Barrow's Goldeneye, Cackling Geese and other waterfowl, Sag Harbor and Bridgehampton, 4 Jan 2009.

Here is a belated report from Sunday 04 Jan 09 of various waterfowl on the South Fork of Long Island.

At Sag Harbor (Suffolk Co.) a male BARROW'S GOLDENEYE was at the southern end of Noyack Bay as viewed from the beachfront park near the intersection of Noyac Road and Noyack-Long Beach Road. The Barrow’s was with 3 male and 1 female Common Goldeneye. Obviously this is a different bird from the female Barrow’s found on the Sagaponack Christmas Bird Count (21 Dec) and relocated during this past week by Hugh McGuinness. I searched for the female on Sunday but was hampered by the windy conditions, and imagine it was out on the bay somewhere in one of the several groups of goldeneye. I recall that on the CBC, the female Barrow’s was found on the more sheltered Sag Harbor Cove, viewable from Noyack-Long Beach Road and Redwood Road.

As an aside, the number of Barrow’s Goldeneye reported from Long Island so far this winter has been very impressive.
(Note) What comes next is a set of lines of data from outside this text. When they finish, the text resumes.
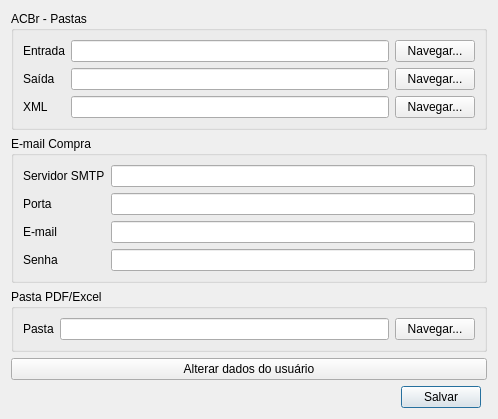
Before: the Qt Designer form ui/userconfig.ui in lellisls/ERP-STACCATO, drawn with Qt 5.
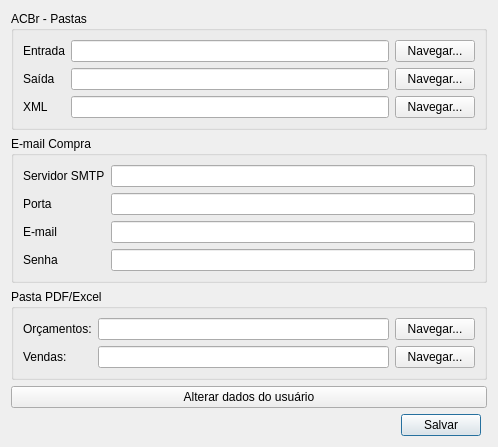
After: the same form once the commit is applied.

Diff of the .ui file:
```diff
--- a/ui/userconfig.ui
+++ b/ui/userconfig.ui
@@ -166,7 +166,24 @@
       <item row="1" column="0">
        <widget class="QLabel" name="label_8">
         <property name="text">
-         <string>Pasta</string>
+         <string>Orçamentos:</string>
+        </property>
+       </widget>
+      </item>
+      <item row="2" column="1">
+       <widget class="QLineEdit" name="lineEditVendasFolder"/>
+      </item>
+      <item row="2" column="2">
+       <widget class="QPushButton" name="pushButtonVendasFolder">
+        <property name="text">
+         <string>Navegar...</string>
+        </property>
+       </widget>
+      </item>
+      <item row="2" column="0">
+       <widget class="QLabel" name="label_9">
+        <property name="text">
+         <string>Vendas:</string>
         </property>
        </widget>
       </item>
```
Left out of the diff: 8 changed lines with no effect on the pictures.
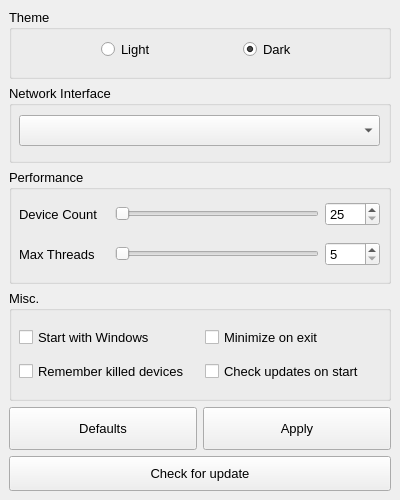
The window that exe/ui_settings.ui (elmoiv/elmocut) describes before a commit, drawn with Qt 5.
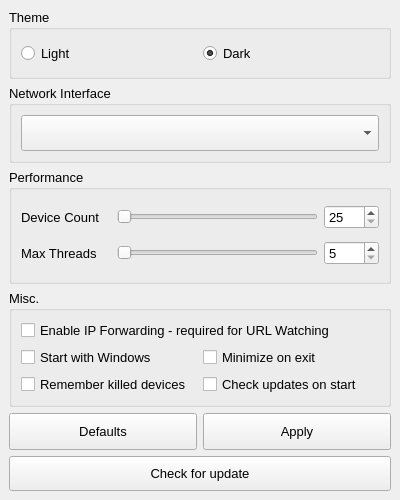
The same window after the commit.

Commit message: Added watching url feature + fixes

Patch:
```diff
--- a/exe/ui_settings.ui
+++ b/exe/ui_settings.ui
@@ -73,17 +73,37 @@
         <property name="title">
          <string>Misc.</string>
         </property>
-        <widget class="QWidget" name="gridLayoutWidget_2">
-         <property name="geometry">
-          <rect>
-           <x>10</x>
-           <y>30</y>
-           <width>365</width>
-           <height>71</height>
-          </rect>
-         </property>
+        <layout class="QGridLayout" name="gridLayout_5">
+         <item row="0" column="0">
          <layout class="QGridLayout" name="gridLayout_3">
-          <item row="0" column="1">
+           <item row="1" column="0">
+            <widget class="QCheckBox" name="chkAutostart">
+             <property name="font">
+              <font>
+               <pointsize>10</pointsize>
+              </font>
+             </property>
+             <property name="text">
+              <string>Start with Windows</string>
+             </property>
+            </widget>
+           </item>
+           <item row="2" column="1">
+            <widget class="QCheckBox" name="chkAutoupdate">
+             <property name="font">
+              <font>
+               <pointsize>10</pointsize>
+              </font>
+             </property>
+             <property name="text">
+              <string>Check updates on start</string>
+             </property>
+             <property name="checked">
+              <bool>false</bool>
+             </property>
+            </widget>
+           </item>
+           <item row="1" column="1">
            <widget class="QCheckBox" name="chkMinimized">
             <property name="font">
              <font>
@@ -98,7 +118,7 @@
             </property>
            </widget>
           </item>
-          <item row="1" column="0">
+           <item row="2" column="0">
            <widget class="QCheckBox" name="chkRemember">
             <property name="font">
              <font>
@@ -113,35 +133,16 @@
             </property>
            </widget>
           </item>
-          <item row="1" column="1">
-           <widget class="QCheckBox" name="chkAutoupdate">
-            <property name="font">
-             <font>
-              <pointsize>10</pointsize>
-             </font>
-            </property>
+           <item row="0" column="0" colspan="2">
+            <widget class="QCheckBox" name="chkIpForwarding">
             <property name="text">
-             <string>Check updates on start</string>
-            </property>
-            <property name="checked">
-             <bool>false</bool>
-            </property>
-           </widget>
-          </item>
-          <item row="0" column="0">
-           <widget class="QCheckBox" name="chkAutostart">
-            <property name="font">
-             <font>
-              <pointsize>10</pointsize>
-             </font>
-            </property>
-            <property name="text">
-             <string>Start with Windows</string>
-            </property>
-           </widget>
-          </item>
-         </layout>
-        </widget>
+              <string>Enable IP Forwarding - required for URL Watching</string>
+             </property>
+            </widget>
+           </item>
+          </layout>
+         </item>
+        </layout>
        </widget>
       </item>
       <item row="5" column="0" colspan="4">
@@ -190,20 +191,13 @@
         <property name="title">
          <string>Theme</string>
         </property>
-        <widget class="QWidget" name="horizontalLayoutWidget">
-         <property name="geometry">
-          <rect>
-           <x>10</x>
-           <y>30</y>
-           <width>361</width>
-           <height>21</height>
-          </rect>
-         </property>
+        <layout class="QGridLayout" name="gridLayout_8">
+         <item row="0" column="0">
          <layout class="QHBoxLayout" name="horizontalLayout_2">
           <item>
            <widget class="QRadioButton" name="rdbLight">
             <property name="sizePolicy">
-             <sizepolicy hsizetype="Fixed" vsizetype="Fixed">
+              <sizepolicy hsizetype="Preferred" vsizetype="Preferred">
               <horstretch>0</horstretch>
               <verstretch>0</verstretch>
              </sizepolicy>
@@ -221,7 +215,7 @@
           <item>
            <widget class="QRadioButton" name="rdbDark">
             <property name="sizePolicy">
-             <sizepolicy hsizetype="Fixed" vsizetype="Fixed">
+              <sizepolicy hsizetype="Preferred" vsizetype="Preferred">
               <horstretch>0</horstretch>
               <verstretch>0</verstretch>
              </sizepolicy>
@@ -240,7 +234,8 @@
            </widget>
           </item>
          </layout>
-        </widget>
+         </item>
+        </layout>
        </widget>
       </item>
       <item row="4" column="0" colspan="2">
@@ -307,15 +302,8 @@
         <property name="title">
          <string>Network Interface</string>
         </property>
-        <widget class="QWidget" name="horizontalLayoutWidget_2">
-         <property name="geometry">
-          <rect>
-           <x>10</x>
-           <y>30</y>
-           <width>361</width>
-           <height>31</height>
-          </rect>
-         </property>
+        <layout class="QGridLayout" name="gridLayout_7">
+         <item row="0" column="0">
          <layout class="QHBoxLayout" name="horizontalLayout_3">
           <item>
            <widget class="QComboBox" name="comboInterface">
@@ -339,7 +327,8 @@
            </widget>
           </item>
          </layout>
-        </widget>
+         </item>
+        </layout>
        </widget>
       </item>
       <item row="2" column="0" colspan="4">
@@ -364,15 +353,8 @@
         <property name="title">
          <string>Performance</string>
         </property>
-        <widget class="QWidget" name="gridLayoutWidget">
-         <property name="geometry">
-          <rect>
-           <x>10</x>
-           <y>30</y>
-           <width>361</width>
-           <height>31</height>
-          </rect>
-         </property>
+        <layout class="QGridLayout" name="gridLayout_6">
+         <item row="0" column="0">
          <layout class="QGridLayout" name="gridLayout_2" columnstretch="0,0,0">
           <item row="0" column="2">
            <widget class="QSpinBox" name="spinCount">
@@ -457,16 +439,8 @@
            </widget>
           </item>
          </layout>
-        </widget>
-        <widget class="QWidget" name="gridLayoutWidget_3">
-         <property name="geometry">
-          <rect>
-           <x>10</x>
-           <y>70</y>
-           <width>361</width>
-           <height>31</height>
-          </rect>
-         </property>
+         </item>
+         <item row="1" column="0">
          <layout class="QGridLayout" name="gridLayout_4" columnstretch="0,0,0">
           <item row="0" column="2">
            <widget class="QSpinBox" name="spinThreads">
@@ -557,7 +531,8 @@
            </widget>
           </item>
          </layout>
-        </widget>
+         </item>
+        </layout>
        </widget>
       </item>
      </layout>
```
Lines whose indentation alone changed are shown as unchanged. The commit also changes 27 other files.
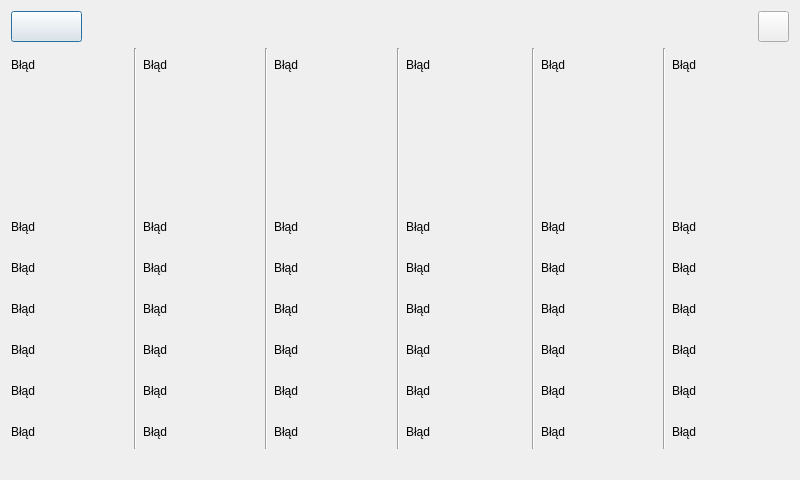
Qt form weather.ui (mateusur/Home_automation) before a commit.
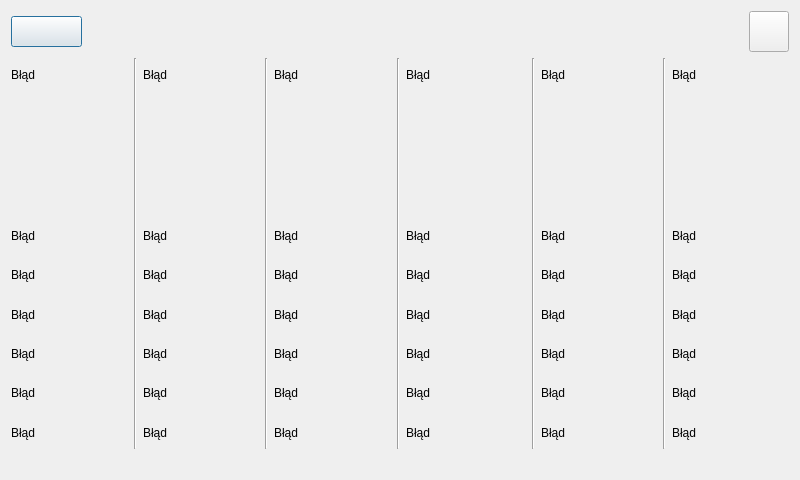
The same form after that commit.

What changed in the file:
```diff
--- a/weather.ui
+++ b/weather.ui
@@ -13,8 +13,8 @@
   <property name="windowTitle">
    <string>Pogoda</string>
   </property>
-  <layout class="QVBoxLayout" name="verticalLayout_7">
-   <item>
+  <layout class="QGridLayout" name="gridLayout">
+   <item row="0" column="0">
     <layout class="QHBoxLayout" name="horizontalLayout_2">
      <property name="sizeConstraint">
       <enum>QLayout::SetMinimumSize</enum>
@@ -61,8 +61,8 @@
       <widget class="QPushButton" name="pushButton_refresh">
        <property name="maximumSize">
         <size>
-         <width>31</width>
-         <height>31</height>
+         <width>41</width>
+         <height>41</height>
         </size>
        </property>
        <property name="text">
@@ -72,7 +72,7 @@
      </item>
     </layout>
    </item>
-   <item>
+   <item row="1" column="0">
     <layout class="QHBoxLayout" name="horizontalLayout">
      <property name="sizeConstraint">
       <enum>QLayout::SetMaximumSize</enum>
@@ -780,7 +780,7 @@
      </item>
     </layout>
    </item>
-   <item>
+   <item row="2" column="0">
     <spacer name="verticalSpacer">
      <property name="orientation">
       <enum>Qt::Vertical</enum>
```
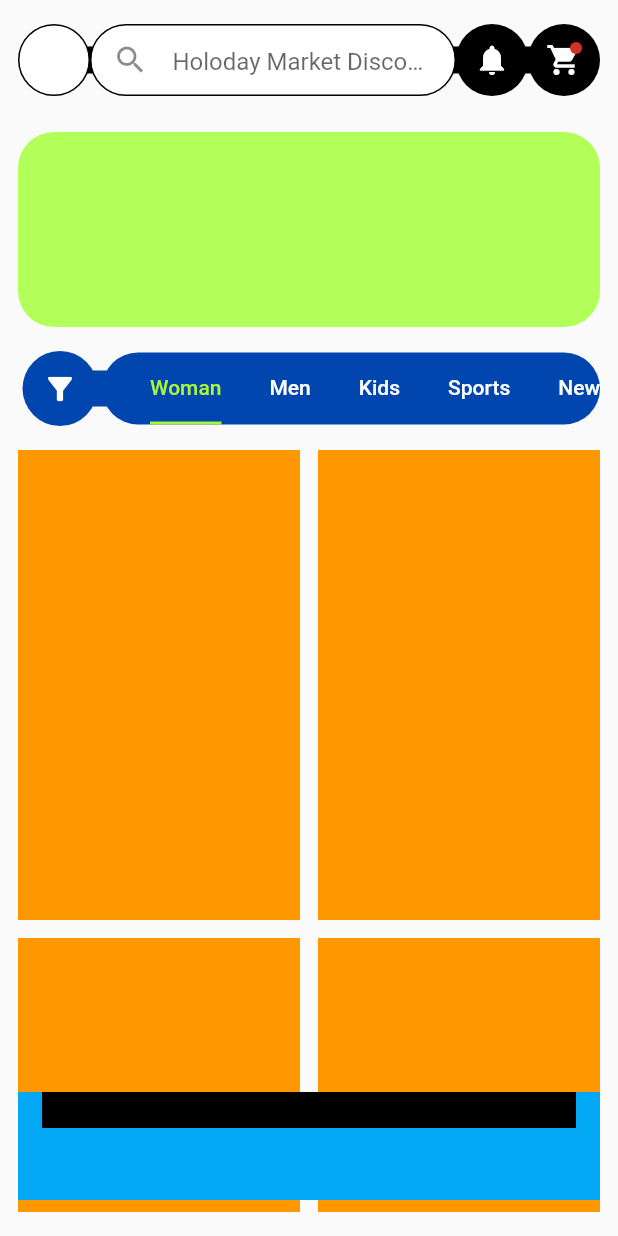
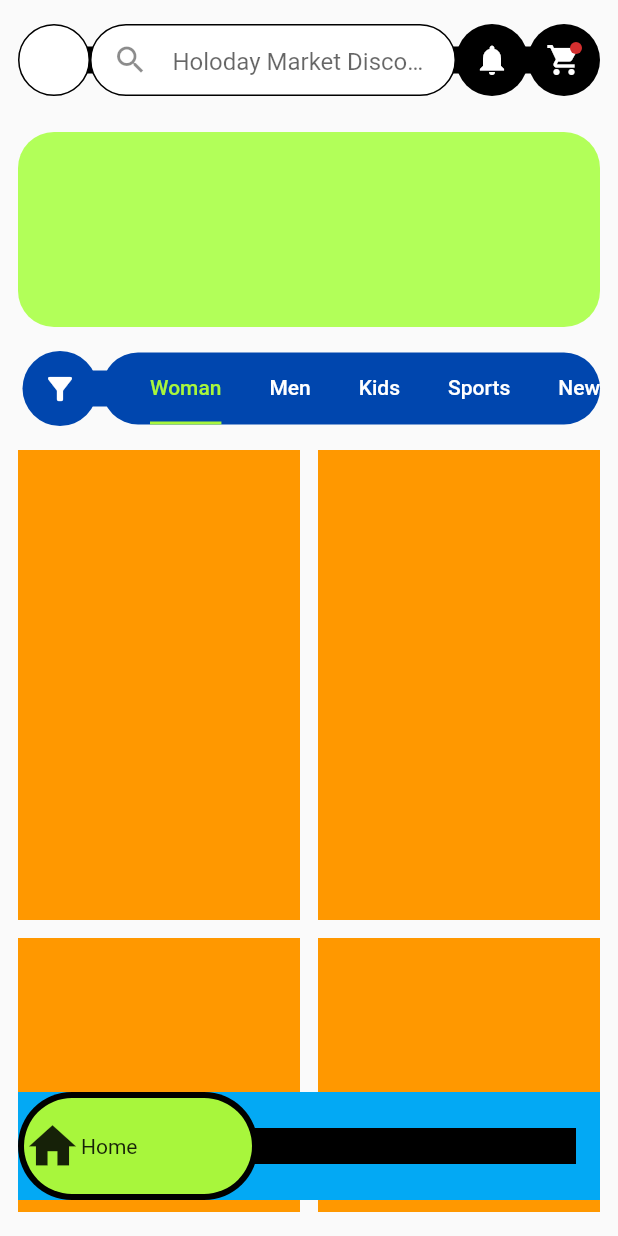
Before and after one commit to JAICHANGPARK/flutter_notebook_chapter_24, a Flutter app: the FashionECommerceMainPage screen opened directly, on a phone screen of 412 x 824 dp. Run offline on Flutter 3.47's test engine with Material 2 defaults, Android fonts, the phone set to English and light mode, and no system bars; our stand-ins replace flutter_riverpod, freezed_annotation, ionicons, percent_indicator; missing offline and left inert: crypto_font_icons; network calls fail.

Commit message:
Update fec_main_page.dart

```diff
--- a/lib/ep1368_fashion_e_commerce_app/view/fec_main_page.dart
+++ b/lib/ep1368_fashion_e_commerce_app/view/fec_main_page.dart
@@ -195,6 +195,8 @@ class _FashionECommerceMainPageState extends State<FashionECommerceMainPage> wit
                     Positioned(
                       left: 16,
                       right: 16,
+                      bottom: 0,
+                      top: 0,
                       child: Center(
                         child: Container(
                           color: Colors.black,
@@ -203,13 +205,42 @@ class _FashionECommerceMainPageState extends State<FashionECommerceMainPage> wit
                       ),
                     ),
                     Positioned(
-                        left: 0,
-                        right: 0,
-                        bottom: 0,
-                        top: 0,
-                        child: Row(
-                          children: [],
-                        ))
+                      left: 0,
+                      right: 0,
+                      bottom: 0,
+                      top: 0,
+                      child: Row(
+                        children: [
+                          Container(
+                            width: 160,
+                            decoration: BoxDecoration(
+                              color: Colors.black,
+                              borderRadius: BorderRadius.circular(64),
+                            ),
+                            padding: EdgeInsets.all(4),
+                            child: Container(
+                              decoration: BoxDecoration(
+                                color: Color.fromRGBO(168, 246, 60, 1),
+                                borderRadius: BorderRadius.circular(64),
+                              ),
+                              child: Center(
+                                child: Row(
+                                  children: [
+                                    Icon(
+                                      Icons.home,
+                                      size: 38,
+                                    ),
+                                    Text(
+                                      "Home",
+                                    )
+                                  ],
+                                ),
+                              ),
+                            ),
+                          )
+                        ],
+                      ),
+                    )
                   ],
                 ),
               ),
```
In addition to the two from Noyack Bay, a female was seen near Cedar Point, Town of East Hampton, on 21 Dec, and more recently a male has been reported multiple times from the East Marion Causeway (Suffolk Co.) on the North Fork, with perhaps a different bird at Bailie Beach in Mattituck reported on 30 Dec. Further west on the north shore of Long Island, a returning male has been seen a number of times at Bayville and Center Island (Nassau Co.) and just a hop and skip across the sound, a female was at Playland, Rye (Westchester Co.) on 27 Dec.

At Shorts Pond (Bridgehampton, Suffolk Co.), there were a large number of geese cycling in and out of the partly frozen kettle pond on the north side of Scuttlehole Road. My maximum count for SNOW GOOSE was a respectable 145, including a collar-marked adult from the Canadian Bylot Island Great Snow Goose banding project. Other waterfowl included 4 NORTHERN PINTAIL, 9 AMERICAN COOT and 5 RING-NECKED DUCK. A Canada Goose with a predominantly white head and neck made an odd sight.

Many of the Canada and Snow Geese were shuttling from the pond to a large pasture (polo field?) just south of Scuttlehole Road and parallel to Hayground Road. Part of the 1000-2000 strong flock lifted up when some farm employees drove across the field in a golf cart and by naked eye I spotted two small geese that I initially took to be brant. However, as soon as I got my bins on them, I realized they were actually a pair of CACKLING GEESE. Unfortunately, I could not relocate them in the dense mass of birds on the ground for a better look. Some 70 HORNED LARK were also in these fields.

Another sizeable goose flock on a field off Beach Lane in Wainscott (Suffolk Co.), included another nominate CACKLING GOOSE and 4 SNOW GEESE. On Georgica Pond, I located a 1st-winter TUNDRA SWAN in an open area with 50 or so Mute Swan and was surprised not to see the 2 adults (parents) that have been in the same spot on my last several visits. Perhaps they were over on Hook Pond or out in a field somewhere?

A trio of ATLANTIC BRANT (found earlier by Karen and Barbara Rubinstein) on Gardiners Bay at the terminus of Springs/Fireplace Road in The Springs (Suffolk Co.) rounded out a cracking weekend for waterfowl on Long Island.

No comments:

Post a Comment